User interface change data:
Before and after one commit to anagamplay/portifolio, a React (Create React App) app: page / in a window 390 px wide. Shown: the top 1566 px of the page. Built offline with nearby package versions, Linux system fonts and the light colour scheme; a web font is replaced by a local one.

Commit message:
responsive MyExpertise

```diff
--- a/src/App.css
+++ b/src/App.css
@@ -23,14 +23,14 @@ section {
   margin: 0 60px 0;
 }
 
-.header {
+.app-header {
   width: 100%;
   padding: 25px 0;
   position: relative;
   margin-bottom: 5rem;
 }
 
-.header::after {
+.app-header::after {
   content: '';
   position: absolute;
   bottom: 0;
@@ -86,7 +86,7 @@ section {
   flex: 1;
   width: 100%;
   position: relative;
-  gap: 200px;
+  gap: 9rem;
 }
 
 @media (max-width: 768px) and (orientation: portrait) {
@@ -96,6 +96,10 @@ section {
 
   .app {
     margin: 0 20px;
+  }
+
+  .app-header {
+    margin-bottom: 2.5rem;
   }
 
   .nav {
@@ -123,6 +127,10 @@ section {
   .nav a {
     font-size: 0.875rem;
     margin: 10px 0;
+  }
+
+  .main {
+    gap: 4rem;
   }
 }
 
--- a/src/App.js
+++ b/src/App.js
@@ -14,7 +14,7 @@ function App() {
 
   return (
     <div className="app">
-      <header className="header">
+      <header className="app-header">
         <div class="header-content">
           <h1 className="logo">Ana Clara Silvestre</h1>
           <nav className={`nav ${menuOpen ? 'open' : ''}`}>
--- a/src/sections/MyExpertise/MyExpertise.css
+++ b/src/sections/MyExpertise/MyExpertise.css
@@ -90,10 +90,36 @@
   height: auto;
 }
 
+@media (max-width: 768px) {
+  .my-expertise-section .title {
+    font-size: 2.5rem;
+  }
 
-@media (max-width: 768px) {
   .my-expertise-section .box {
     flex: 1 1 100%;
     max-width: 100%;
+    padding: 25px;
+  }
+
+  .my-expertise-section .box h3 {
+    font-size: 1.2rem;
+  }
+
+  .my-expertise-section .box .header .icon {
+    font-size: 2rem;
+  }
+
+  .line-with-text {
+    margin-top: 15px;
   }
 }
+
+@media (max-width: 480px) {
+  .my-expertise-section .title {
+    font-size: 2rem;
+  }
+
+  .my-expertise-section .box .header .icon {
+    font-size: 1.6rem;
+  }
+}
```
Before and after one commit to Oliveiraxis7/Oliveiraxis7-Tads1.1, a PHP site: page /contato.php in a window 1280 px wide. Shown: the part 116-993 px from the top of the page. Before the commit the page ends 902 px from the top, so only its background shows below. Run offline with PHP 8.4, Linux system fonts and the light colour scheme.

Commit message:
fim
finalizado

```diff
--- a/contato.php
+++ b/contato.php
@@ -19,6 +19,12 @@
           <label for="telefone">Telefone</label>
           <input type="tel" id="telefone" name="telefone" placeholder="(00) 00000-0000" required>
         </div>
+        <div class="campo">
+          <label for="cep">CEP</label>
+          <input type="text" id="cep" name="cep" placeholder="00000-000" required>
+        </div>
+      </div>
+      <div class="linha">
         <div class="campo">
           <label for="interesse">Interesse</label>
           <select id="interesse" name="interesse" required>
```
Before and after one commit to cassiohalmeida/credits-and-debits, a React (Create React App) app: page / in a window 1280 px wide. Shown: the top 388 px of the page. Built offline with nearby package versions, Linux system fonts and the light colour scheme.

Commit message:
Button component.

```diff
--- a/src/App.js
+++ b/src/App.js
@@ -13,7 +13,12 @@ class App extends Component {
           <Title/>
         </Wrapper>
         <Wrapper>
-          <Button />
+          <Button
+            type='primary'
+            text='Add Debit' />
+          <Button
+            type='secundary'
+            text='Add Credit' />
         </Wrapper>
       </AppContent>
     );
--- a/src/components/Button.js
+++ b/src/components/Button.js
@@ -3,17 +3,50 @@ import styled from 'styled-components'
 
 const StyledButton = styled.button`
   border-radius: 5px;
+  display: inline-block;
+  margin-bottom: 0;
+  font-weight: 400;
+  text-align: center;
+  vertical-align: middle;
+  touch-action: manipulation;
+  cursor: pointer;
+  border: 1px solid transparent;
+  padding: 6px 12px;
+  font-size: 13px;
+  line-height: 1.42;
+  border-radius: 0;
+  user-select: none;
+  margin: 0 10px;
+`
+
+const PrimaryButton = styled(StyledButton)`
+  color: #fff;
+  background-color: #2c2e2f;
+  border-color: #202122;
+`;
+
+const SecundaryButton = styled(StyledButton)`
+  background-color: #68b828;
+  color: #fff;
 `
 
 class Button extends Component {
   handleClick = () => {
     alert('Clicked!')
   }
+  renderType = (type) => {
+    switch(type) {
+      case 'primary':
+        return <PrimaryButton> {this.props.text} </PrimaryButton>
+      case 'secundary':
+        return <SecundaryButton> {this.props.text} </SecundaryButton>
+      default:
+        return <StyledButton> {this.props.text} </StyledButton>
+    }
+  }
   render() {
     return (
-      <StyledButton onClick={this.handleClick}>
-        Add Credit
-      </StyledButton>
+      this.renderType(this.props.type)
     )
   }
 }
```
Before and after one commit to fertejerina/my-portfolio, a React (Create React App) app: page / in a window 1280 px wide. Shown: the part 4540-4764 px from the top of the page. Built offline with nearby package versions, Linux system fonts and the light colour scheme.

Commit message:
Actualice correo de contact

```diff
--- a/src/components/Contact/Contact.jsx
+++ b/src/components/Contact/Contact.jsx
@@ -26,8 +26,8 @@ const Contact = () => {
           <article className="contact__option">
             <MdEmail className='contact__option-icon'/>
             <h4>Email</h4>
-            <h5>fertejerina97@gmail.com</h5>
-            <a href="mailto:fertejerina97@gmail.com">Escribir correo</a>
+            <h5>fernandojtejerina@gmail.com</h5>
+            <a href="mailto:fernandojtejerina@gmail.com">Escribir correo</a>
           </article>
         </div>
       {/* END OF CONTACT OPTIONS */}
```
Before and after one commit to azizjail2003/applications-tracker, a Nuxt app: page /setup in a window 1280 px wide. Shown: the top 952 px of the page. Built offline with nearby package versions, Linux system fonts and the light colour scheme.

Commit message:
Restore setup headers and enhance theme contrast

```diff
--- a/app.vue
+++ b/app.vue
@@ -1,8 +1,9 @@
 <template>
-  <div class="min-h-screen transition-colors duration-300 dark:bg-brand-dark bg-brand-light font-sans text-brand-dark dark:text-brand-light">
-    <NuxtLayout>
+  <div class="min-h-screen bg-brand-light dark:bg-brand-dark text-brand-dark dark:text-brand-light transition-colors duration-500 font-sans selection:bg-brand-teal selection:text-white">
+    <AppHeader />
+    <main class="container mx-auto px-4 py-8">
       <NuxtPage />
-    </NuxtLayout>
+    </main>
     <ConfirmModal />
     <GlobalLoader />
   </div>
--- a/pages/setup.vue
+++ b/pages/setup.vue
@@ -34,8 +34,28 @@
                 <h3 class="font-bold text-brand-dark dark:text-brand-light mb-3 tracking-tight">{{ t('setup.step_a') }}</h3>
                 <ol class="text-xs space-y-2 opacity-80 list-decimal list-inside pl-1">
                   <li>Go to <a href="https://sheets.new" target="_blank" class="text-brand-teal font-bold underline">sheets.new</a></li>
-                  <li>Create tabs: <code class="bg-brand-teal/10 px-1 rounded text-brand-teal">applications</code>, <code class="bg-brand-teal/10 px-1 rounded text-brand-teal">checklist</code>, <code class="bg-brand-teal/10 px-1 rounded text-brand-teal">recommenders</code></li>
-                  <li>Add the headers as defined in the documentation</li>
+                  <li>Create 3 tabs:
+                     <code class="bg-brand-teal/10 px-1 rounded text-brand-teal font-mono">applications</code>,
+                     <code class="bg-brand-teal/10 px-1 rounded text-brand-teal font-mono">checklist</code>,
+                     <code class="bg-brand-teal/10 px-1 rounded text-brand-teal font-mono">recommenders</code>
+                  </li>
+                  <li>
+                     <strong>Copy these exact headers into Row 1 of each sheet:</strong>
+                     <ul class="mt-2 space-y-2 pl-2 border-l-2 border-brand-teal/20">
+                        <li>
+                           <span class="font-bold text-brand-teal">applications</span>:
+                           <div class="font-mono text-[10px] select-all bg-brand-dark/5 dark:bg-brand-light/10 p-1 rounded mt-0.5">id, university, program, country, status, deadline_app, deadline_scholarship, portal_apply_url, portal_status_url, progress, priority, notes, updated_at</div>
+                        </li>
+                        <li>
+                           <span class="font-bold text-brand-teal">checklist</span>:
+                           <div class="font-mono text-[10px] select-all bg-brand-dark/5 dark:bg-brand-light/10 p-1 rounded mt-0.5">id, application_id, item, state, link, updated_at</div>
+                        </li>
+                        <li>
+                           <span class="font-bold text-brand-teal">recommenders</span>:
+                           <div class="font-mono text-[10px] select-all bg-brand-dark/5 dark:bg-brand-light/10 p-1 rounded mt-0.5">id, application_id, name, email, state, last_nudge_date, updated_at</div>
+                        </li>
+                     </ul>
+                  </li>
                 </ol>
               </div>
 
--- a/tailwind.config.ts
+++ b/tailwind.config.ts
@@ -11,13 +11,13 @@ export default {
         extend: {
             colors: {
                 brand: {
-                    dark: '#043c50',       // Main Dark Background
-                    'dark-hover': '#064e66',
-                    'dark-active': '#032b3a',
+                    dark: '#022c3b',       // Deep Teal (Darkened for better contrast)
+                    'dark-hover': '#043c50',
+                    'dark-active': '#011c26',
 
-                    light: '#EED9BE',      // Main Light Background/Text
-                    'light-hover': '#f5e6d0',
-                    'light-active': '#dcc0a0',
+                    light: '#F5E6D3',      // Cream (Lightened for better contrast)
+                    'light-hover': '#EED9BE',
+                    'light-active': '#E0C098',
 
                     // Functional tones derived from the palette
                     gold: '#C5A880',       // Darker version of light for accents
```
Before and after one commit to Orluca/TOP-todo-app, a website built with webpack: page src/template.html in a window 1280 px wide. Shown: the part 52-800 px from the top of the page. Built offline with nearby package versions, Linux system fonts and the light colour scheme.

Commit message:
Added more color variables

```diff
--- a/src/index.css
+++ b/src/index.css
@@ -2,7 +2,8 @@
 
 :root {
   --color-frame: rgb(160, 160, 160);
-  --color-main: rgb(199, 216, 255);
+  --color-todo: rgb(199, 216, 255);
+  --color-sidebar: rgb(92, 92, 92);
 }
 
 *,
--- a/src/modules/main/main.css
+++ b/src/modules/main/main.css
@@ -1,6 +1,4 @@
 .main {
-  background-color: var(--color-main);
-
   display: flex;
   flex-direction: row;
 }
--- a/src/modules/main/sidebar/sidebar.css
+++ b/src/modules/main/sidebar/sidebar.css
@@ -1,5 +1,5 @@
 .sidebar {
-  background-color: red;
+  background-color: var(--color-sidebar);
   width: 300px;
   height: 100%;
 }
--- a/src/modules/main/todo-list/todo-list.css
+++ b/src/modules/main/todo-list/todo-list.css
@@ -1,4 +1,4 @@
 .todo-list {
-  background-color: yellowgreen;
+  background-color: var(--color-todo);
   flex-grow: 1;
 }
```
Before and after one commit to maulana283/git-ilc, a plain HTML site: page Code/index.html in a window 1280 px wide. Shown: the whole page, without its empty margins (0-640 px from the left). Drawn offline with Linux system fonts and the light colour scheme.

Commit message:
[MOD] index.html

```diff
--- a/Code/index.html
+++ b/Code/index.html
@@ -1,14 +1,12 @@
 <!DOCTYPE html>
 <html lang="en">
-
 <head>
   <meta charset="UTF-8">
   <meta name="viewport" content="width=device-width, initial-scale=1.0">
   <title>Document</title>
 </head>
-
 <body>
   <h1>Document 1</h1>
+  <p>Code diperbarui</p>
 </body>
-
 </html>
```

• What to work on
Looking over the entries above, how many lines contain the string "html"? State the number and nothing else.

• Response to this task
8